For additional information or a clinical consultation regarding the consequences of cerebral anoxia, please contact our office at 732-988-3441.


Michael J. Raymond, Ph.D., ABN, FACPN
Board Certified Neuropsychologist #232
Licensed Psychologist #35S100252900

Learning Disabilities in Children: The Importance of Neuropsychological Evaluation

Learning disabilities are neurodevelopmental conditions that are characterized by impairments in reading, written expression, and mathematics. Specific skills that may be impacted by learning disabilities are word reading accuracy, reading fluency and comprehension, spelling, grammar, and math calculation. Impairment in these skills often goes unnoticed until a child reaches school age, where these skills begin to be utilized. During this period, early intervention is critical to providing children with learning disabilities with the assistance and support that they need to guide their education.

Following the identification of learning-related difficulties, the child and family would benefit from seeking out a neuropsychological examination (NPE) in order to receive diagnostic clarification, recommendations, and a treatment plan. The NPE is able to identify the child’s strengths and weaknesses relating to their academic achievement, along with pinpointing criteria that align with a learning disability. Additionally, if abilities are within the normal range, those at NRS|LS will be able to confidently conclude this as well. If a learning disability is diagnosed, the results of the NPE should be utilized by the child’s school and special services team to begin implementing individualized instruction and accommodations. These interventions are highly beneficial for children, as they can improve the child’s schoolwork and possible behavioral-related difficulties.

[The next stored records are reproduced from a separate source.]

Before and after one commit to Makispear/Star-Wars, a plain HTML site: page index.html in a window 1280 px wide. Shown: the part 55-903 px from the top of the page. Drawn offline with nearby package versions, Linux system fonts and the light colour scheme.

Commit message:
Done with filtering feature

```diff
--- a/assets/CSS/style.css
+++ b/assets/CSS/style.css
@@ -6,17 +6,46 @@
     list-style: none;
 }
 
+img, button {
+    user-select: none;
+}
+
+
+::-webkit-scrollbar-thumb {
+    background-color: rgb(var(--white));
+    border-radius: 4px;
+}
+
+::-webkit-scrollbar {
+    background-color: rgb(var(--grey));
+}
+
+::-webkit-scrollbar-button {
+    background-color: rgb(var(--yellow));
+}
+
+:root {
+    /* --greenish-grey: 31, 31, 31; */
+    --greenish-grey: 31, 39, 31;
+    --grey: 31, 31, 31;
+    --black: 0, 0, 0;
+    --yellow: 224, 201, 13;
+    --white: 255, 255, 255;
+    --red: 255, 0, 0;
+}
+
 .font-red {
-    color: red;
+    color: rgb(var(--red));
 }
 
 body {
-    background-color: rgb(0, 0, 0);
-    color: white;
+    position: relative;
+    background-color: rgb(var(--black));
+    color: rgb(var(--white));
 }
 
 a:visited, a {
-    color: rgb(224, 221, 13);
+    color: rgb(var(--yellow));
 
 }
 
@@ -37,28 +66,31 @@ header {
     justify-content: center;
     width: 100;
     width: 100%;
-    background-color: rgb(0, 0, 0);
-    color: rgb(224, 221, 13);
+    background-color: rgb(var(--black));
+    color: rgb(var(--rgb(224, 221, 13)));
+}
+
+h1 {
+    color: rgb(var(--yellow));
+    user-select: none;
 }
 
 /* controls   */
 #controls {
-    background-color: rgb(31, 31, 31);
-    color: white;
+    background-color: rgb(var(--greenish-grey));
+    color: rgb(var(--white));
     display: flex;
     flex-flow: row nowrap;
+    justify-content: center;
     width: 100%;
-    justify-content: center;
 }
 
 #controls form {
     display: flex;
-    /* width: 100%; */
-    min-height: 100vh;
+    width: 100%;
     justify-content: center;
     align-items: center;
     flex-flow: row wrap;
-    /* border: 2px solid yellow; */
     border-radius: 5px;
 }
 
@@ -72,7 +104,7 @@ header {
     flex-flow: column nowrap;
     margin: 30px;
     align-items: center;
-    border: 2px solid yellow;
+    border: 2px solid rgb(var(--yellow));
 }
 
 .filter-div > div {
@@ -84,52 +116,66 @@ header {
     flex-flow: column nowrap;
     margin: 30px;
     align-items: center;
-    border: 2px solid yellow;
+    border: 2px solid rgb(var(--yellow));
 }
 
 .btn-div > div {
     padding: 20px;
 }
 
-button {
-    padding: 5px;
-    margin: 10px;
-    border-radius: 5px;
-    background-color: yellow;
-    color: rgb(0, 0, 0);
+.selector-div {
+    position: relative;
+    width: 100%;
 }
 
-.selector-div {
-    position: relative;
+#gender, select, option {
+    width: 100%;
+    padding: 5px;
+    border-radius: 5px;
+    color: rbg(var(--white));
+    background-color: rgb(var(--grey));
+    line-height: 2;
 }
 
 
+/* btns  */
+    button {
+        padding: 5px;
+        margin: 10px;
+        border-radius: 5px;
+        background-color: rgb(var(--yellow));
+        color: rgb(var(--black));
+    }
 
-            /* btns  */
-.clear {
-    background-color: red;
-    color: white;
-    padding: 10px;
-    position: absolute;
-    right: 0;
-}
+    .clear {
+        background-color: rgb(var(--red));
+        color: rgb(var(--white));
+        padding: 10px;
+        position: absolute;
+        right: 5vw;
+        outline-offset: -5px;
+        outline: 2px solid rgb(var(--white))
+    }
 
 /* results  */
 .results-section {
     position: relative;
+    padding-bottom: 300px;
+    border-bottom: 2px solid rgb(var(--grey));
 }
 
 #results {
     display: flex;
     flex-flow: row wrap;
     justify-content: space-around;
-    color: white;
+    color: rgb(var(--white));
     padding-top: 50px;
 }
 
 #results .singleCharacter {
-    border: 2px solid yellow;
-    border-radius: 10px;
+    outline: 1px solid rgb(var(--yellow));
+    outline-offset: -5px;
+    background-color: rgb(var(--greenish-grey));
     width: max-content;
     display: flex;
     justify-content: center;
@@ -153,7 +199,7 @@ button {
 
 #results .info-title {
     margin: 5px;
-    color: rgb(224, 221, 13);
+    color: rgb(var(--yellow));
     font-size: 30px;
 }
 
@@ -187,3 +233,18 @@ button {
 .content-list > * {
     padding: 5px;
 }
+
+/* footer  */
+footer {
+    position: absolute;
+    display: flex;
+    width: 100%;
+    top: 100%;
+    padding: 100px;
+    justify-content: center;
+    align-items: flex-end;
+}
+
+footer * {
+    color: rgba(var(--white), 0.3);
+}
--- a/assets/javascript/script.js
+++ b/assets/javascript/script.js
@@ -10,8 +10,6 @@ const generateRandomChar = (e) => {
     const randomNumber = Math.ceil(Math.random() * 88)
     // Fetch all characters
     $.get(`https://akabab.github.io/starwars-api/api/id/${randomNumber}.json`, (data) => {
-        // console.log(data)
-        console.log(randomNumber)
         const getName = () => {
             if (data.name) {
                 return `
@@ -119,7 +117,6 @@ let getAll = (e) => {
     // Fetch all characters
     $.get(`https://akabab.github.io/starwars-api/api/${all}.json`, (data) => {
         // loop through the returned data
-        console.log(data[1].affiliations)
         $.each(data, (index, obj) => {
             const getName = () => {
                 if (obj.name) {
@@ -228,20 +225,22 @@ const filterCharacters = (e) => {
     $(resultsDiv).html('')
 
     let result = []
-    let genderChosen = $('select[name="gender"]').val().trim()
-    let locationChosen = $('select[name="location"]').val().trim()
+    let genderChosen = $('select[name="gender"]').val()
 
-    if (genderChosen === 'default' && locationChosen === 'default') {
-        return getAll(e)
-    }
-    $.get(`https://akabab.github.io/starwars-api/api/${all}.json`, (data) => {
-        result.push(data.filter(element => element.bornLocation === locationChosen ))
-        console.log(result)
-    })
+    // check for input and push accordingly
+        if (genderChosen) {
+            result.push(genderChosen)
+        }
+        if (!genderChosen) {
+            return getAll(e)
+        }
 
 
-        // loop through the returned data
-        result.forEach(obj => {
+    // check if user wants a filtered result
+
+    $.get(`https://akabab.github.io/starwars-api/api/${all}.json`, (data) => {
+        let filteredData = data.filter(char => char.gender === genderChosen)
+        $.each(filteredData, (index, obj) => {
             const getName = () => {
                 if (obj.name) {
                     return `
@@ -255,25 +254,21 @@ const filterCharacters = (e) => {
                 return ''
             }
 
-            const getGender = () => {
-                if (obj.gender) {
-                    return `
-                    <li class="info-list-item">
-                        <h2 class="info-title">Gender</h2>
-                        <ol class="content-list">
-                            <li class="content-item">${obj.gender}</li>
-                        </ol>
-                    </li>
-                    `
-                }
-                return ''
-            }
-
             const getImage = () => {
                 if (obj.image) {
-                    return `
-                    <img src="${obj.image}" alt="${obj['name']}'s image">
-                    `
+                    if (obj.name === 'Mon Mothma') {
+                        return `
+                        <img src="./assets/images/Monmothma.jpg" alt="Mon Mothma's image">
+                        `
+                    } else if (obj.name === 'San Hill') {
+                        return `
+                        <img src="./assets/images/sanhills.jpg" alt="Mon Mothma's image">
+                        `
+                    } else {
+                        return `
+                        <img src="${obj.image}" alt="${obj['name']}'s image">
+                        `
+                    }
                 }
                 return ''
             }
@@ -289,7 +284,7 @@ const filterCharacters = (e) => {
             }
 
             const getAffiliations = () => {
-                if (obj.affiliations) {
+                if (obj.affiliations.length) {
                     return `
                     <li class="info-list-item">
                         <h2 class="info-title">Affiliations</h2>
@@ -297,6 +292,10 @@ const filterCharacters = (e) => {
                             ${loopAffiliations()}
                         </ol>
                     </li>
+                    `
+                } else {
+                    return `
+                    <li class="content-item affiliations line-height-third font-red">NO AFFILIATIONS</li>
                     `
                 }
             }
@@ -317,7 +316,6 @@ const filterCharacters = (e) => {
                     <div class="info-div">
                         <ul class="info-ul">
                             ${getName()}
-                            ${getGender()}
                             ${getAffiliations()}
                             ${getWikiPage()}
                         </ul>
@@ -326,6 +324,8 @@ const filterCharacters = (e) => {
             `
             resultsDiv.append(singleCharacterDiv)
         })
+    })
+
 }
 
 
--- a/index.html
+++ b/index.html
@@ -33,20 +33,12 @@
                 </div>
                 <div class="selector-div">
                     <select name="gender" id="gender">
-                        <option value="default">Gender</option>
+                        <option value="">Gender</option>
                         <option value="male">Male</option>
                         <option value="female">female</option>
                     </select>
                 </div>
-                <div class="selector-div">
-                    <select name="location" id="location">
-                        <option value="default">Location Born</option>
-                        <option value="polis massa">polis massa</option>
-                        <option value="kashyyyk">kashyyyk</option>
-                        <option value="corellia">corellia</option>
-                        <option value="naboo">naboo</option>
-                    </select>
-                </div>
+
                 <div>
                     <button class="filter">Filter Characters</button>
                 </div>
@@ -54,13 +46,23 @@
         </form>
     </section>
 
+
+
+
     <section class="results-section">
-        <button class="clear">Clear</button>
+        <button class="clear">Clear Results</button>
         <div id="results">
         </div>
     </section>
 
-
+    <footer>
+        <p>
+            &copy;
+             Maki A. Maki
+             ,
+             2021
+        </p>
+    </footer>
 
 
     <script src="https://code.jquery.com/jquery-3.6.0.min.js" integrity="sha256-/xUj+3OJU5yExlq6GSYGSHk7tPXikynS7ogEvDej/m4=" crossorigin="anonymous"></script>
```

If you are concerned about your child having a learning disability, please call our office for a consultation.

Gianna Scimemi, M.A.